Content revision data:
--- START ---

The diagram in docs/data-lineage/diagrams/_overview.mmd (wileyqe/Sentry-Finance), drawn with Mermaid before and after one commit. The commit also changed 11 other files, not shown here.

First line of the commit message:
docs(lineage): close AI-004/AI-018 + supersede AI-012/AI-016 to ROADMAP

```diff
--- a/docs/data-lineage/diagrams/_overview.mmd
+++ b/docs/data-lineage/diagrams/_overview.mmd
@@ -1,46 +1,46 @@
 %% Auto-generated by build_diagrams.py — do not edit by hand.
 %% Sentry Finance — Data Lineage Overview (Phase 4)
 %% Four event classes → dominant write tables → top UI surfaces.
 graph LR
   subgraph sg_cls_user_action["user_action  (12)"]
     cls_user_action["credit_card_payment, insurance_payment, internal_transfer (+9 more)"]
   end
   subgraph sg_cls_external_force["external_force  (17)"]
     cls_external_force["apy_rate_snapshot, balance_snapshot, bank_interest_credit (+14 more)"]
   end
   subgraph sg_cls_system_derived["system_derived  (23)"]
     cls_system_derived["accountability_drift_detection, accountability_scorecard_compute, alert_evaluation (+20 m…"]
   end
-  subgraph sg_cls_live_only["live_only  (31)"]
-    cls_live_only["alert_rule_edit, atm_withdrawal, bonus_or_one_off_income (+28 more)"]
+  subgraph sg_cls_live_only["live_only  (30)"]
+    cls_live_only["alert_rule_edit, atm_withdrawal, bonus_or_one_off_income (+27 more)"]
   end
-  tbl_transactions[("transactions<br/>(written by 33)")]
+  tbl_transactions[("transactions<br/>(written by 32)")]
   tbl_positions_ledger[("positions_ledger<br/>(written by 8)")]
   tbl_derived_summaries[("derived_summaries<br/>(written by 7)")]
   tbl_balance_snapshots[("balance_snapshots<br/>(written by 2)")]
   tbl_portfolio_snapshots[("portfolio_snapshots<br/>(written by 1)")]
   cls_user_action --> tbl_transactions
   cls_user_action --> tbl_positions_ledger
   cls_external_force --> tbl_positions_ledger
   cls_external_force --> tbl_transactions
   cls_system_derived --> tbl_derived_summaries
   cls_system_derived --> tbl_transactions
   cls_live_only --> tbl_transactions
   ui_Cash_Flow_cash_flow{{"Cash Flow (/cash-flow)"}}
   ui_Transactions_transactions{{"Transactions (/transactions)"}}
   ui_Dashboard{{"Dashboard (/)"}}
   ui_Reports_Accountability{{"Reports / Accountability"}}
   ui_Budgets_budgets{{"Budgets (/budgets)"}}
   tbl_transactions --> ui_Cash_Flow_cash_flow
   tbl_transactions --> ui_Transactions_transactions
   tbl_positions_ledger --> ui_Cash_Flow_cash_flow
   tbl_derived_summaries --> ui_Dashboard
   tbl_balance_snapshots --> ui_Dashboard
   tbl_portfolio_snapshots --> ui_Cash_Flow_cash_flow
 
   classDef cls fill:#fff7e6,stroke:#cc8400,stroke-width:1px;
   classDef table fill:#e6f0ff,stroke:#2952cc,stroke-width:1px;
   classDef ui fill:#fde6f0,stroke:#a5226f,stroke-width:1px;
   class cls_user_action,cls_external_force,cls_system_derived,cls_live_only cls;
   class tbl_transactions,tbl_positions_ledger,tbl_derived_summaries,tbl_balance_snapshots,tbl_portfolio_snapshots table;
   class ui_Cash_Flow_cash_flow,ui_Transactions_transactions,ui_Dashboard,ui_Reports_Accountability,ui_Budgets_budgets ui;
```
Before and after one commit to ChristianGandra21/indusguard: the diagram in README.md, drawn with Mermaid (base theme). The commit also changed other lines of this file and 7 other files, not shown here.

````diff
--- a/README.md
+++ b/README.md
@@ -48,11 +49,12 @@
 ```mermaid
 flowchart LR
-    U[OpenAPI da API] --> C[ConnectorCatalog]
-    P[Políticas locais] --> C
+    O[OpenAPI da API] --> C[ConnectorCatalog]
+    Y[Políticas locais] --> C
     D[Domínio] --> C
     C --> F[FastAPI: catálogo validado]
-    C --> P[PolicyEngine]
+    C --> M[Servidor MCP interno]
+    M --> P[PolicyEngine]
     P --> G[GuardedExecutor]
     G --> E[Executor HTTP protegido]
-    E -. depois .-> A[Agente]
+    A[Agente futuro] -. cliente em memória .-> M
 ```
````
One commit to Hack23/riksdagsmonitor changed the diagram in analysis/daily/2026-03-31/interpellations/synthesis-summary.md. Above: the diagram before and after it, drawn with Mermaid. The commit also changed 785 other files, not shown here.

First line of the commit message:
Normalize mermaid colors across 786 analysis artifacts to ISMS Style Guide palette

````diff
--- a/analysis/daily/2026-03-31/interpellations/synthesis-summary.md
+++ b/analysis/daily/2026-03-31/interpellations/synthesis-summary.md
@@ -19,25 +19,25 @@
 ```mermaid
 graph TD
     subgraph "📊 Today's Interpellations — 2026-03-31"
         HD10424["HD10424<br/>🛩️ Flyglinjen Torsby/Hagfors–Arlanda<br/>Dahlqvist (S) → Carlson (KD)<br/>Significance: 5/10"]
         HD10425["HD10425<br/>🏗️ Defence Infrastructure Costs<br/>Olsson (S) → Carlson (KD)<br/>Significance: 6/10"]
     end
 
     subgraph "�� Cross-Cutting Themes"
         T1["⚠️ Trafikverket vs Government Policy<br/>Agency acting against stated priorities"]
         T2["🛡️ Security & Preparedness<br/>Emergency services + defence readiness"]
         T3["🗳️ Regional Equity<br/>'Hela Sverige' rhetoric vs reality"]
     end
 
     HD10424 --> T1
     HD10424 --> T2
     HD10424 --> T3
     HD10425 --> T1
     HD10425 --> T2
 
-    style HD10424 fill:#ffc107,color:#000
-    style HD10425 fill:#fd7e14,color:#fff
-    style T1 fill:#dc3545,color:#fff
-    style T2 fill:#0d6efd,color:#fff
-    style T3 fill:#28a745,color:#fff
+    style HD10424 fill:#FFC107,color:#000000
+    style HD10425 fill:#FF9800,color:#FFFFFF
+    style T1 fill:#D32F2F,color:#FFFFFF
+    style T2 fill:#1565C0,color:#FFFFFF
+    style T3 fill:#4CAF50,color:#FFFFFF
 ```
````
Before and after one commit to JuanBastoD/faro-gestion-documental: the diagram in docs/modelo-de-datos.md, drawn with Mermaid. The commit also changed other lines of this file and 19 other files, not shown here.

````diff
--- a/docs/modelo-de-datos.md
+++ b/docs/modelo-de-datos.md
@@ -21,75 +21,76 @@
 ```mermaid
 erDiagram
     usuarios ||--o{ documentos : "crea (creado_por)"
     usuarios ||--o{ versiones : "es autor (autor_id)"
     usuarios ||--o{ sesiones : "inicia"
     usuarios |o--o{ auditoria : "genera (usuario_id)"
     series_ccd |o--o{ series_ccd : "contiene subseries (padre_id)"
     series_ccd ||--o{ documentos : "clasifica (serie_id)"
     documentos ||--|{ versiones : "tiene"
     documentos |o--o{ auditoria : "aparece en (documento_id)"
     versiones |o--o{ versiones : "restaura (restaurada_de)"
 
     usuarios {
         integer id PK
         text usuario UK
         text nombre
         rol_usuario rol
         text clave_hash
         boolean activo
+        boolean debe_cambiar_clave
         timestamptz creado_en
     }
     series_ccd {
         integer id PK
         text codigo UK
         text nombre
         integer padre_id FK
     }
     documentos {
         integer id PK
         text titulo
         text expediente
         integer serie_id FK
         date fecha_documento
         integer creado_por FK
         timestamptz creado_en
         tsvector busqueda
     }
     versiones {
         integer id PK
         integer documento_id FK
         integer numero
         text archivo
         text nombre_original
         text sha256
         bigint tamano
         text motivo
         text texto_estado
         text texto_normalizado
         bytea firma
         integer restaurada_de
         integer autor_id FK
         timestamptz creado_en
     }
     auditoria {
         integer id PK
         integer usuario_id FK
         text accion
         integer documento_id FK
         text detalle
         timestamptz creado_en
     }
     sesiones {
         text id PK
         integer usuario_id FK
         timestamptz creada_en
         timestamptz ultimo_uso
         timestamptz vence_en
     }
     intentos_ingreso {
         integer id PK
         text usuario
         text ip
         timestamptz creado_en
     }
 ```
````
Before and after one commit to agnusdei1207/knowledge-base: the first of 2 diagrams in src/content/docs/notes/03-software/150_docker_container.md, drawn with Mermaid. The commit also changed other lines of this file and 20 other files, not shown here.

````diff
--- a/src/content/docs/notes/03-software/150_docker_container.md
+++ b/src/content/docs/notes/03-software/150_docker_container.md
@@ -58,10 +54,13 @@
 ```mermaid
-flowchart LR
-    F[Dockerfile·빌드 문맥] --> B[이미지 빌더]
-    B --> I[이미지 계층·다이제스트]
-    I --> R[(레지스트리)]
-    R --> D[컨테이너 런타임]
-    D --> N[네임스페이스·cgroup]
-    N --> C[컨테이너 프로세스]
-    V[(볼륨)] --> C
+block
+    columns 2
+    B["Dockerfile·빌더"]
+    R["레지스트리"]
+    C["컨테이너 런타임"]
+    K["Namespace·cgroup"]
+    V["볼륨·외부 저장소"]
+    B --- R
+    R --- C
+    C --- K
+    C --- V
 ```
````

--- END ---

◆ **What to produce**:
Find "synthesis" in the data above. Report each line where it appears.

◆ **Result**:
One commit to Hack23/riksdagsmonitor changed the diagram in analysis/daily/2026-03-31/interpellations/synthesis-summary.md. Above: the diagram before and after it, drawn with Mermaid. The commit also changed 785 other files, not shown here.
--- a/analysis/daily/2026-03-31/interpellations/synthesis-summary.md
+++ b/analysis/daily/2026-03-31/interpellations/synthesis-summary.md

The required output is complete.